I asked him what he thought of the state of his party, seeing that high ranking Florida Democrats are touting him as gubernatorial material. Does that mean they have little confidence in the declared (that would be former Senate Minority Leader Nan Rich) or soon to be declared opponents of Rick Scott?
The mention of Scott seemed to fire up the senator, "Floridians are desperate to get out of the clutches of this Tea Party government that has been slashing education, slashing transportation, refuses to take the federal government money to set up the health insurance exchange, refuses to take the billions of dollars, $60 billion from the federal government to expand health care through Medicaid to 1.2 million people in this state who are eligible ... this is the kind of nonsense in the state of Florida government today, so people are upset and they're looking for a choice."

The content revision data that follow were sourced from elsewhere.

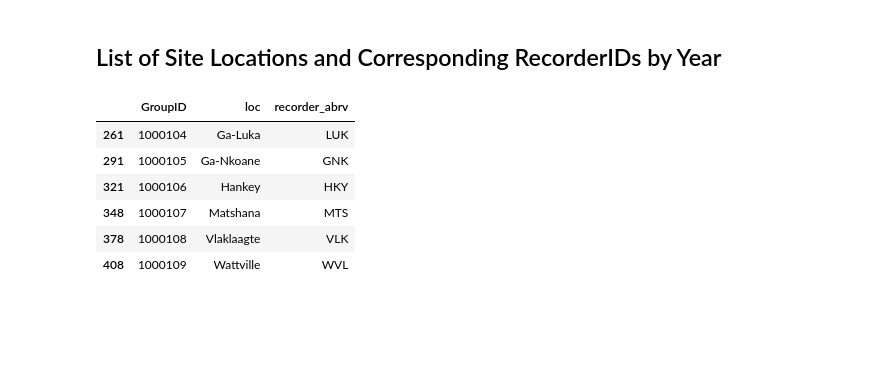
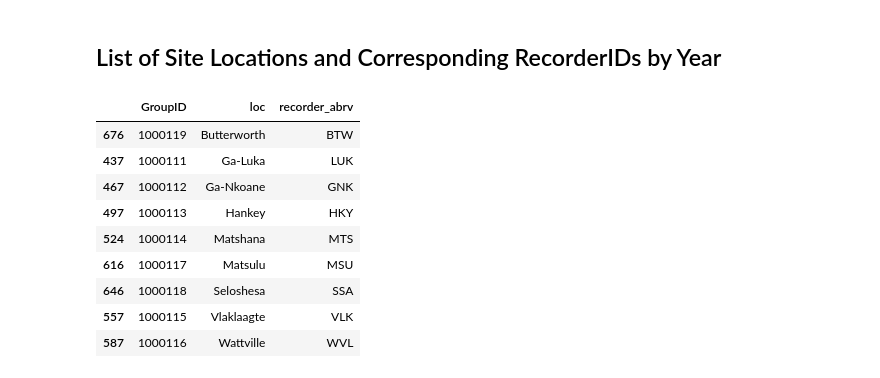
Before and after one commit to SaintlyVi/DLR_DB, a Jupyter notebook: DLR NOTEBOOK Social Surveys Explore.ipynb, the cells around one changed output. Cells and saved outputs as stored; diff of their text form; code cells hidden in the pictures; blank space fills up the shorter version.

```diff
--- a/DLR NOTEBOOK Social Surveys Explore.ipynb
+++ b/DLR NOTEBOOK Social Surveys Explore.ipynb
@@ -85,12 +85,15 @@ answers[0].head()
 # %% [markdown]
 ## List of Site Locations and Corresponding RecorderIDs by Year
 # %%
-s.recorderLocations(year = 2011)
+s.recorderLocations(year = 2012)
 # %% [output]
 |  | GroupID | loc | recorder_abrv |
-| 261 | 1000104 | Ga-Luka | LUK |
-| 291 | 1000105 | Ga-Nkoane | GNK |
-| 321 | 1000106 | Hankey | HKY |
-| 348 | 1000107 | Matshana | MTS |
-| 378 | 1000108 | Vlaklaagte | VLK |
-| 408 | 1000109 | Wattville | WVL |
+| 676 | 1000119 | Butterworth | BTW |
+| 437 | 1000111 | Ga-Luka | LUK |
+| 467 | 1000112 | Ga-Nkoane | GNK |
+| 497 | 1000113 | Hankey | HKY |
+| 524 | 1000114 | Matshana | MTS |
+| 616 | 1000117 | Matsulu | MSU |
+| 646 | 1000118 | Seloshesa | SSA |
+| 557 | 1000115 | Vlaklaagte | VLK |
+| 587 | 1000116 | Wattville | WVL |
```
Also changed, not shown: 8 other files.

WFST reporter-anchor Sarina Fazan then got a bit meta with Nelson, asking if he ran and won as governor, would he appoint Charlie Crist to replace him in the Senate, "which is what he wanted in the first place," she said.
The venerable lawmaker looked absolutely perplexed by Fazan's line of thinking, and didn't even attempt to go there. Instead — and as he has said in countless other interviews recently — he stressed the experience and stature he's gained in the Democratic Caucus ranks, though he admitted that he's frustrated with the level of intransigence being promulgated by some Republicans.
"I want you to know I've got my hands full in D.C. being senator from a big state like Florida," he pronounced. "I know I have some seniority, I'm a chairman of a major committee (Committee on Aging), and since Senator Rockefeller announced that he's retiring, I will be the chairman of the Commerce Science and Transportation Committee in another year and a half. I love the U.S. senate, what I don't love is this ideological rigidity and this excessive partisanship that has got us in gridlock, where it's hard to do anything! And so I'm trying to change that as a common sense consensus builder to make government work."
He finished up by saying, "Now, I'm going to try that in the Senate, which is why I have no plans to run for governor."
Well, that should end that. At least until his next press conference.